Journal Article
Ethnohistory (2008) 55 (4): 685–686.
Published: 01 October 2008
... women played in local and national economies. Like midwifery and market- places, alcohol production and sale—both legal and illicit—was largely the domain of women. Though Reeves never explicitly argues as much, the structural exclusion of women compelled many (particularly those who...
Journal Article
Ethnohistory (2008) 55 (4): 686–688.
Published: 01 October 2008
... women played in local and national economies. Like midwifery and market- places, alcohol production and sale—both legal and illicit—was largely the domain of women. Though Reeves never explicitly argues as much, the structural exclusion of women compelled many (particularly those who...
Journal Article
Ethnohistory (2008) 55 (4): 688–689.
Published: 01 October 2008
... women played in local and national economies. Like midwifery and market- places, alcohol production and sale—both legal and illicit—was largely the domain of women. Though Reeves never explicitly argues as much, the structural exclusion of women compelled many (particularly those who...
Journal Article
Ethnohistory (2008) 55 (4): 690–691.
Published: 01 October 2008
... women played in local and national economies. Like midwifery and market- places, alcohol production and sale—both legal and illicit—was largely the domain of women.
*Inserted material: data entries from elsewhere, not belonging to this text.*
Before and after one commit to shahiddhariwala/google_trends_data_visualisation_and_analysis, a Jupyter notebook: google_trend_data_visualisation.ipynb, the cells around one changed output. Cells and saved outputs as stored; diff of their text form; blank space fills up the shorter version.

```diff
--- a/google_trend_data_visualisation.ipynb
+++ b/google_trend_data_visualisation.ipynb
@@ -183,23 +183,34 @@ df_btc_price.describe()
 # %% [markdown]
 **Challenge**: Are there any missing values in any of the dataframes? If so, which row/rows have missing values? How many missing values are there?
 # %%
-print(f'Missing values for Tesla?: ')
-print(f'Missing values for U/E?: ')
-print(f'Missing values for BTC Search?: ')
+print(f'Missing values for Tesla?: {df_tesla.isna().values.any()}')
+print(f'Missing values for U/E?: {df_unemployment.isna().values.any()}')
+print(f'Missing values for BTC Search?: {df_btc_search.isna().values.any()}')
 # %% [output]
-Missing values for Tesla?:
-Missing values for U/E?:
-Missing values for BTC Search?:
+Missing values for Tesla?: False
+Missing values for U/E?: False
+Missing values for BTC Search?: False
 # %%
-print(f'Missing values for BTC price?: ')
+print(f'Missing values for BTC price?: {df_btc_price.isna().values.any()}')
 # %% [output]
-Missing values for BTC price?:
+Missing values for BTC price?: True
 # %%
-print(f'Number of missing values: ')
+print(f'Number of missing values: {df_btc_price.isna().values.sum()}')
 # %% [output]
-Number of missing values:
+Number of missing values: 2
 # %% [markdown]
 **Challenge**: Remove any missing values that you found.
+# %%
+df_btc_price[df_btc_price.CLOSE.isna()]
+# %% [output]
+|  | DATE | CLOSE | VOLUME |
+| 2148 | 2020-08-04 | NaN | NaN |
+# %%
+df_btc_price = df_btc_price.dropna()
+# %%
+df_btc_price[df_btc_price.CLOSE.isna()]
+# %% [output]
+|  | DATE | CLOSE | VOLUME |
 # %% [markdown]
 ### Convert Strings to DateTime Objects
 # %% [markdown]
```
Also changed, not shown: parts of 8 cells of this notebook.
Though Reeves never explicitly argues as much, the structural exclusion of women compelled many (particularly those who...
Journal Article
Ethnohistory (2008) 55 (4): 691–693.
Published: 01 October 2008
... economies. Like midwifery and market- places, alcohol production and sale—both legal and illicit—was largely the domain of women. Though Reeves never explicitly argues as much, the structural exclusion of women compelled many (particularly those who were heads of households...
Journal Article
Ethnohistory (2008) 55 (4): 693–695.
Published: 01 October 2008
... women played in local and national economies. Like midwifery and market- places, alcohol production and sale—both legal and illicit—was largely the domain of women. Though Reeves never explicitly argues as much, the structural exclusion of women compelled many (particularly those who...
Journal Article
Ethnohistory (2008) 55 (4): 695–696.
Published: 01 October 2008
... women played in local and national economies. Like midwifery and market- places, alcohol production and sale—both legal and illicit—was largely the domain of women. Though Reeves never explicitly argues as much, the structural exclusion of women compelled many (particularly those who...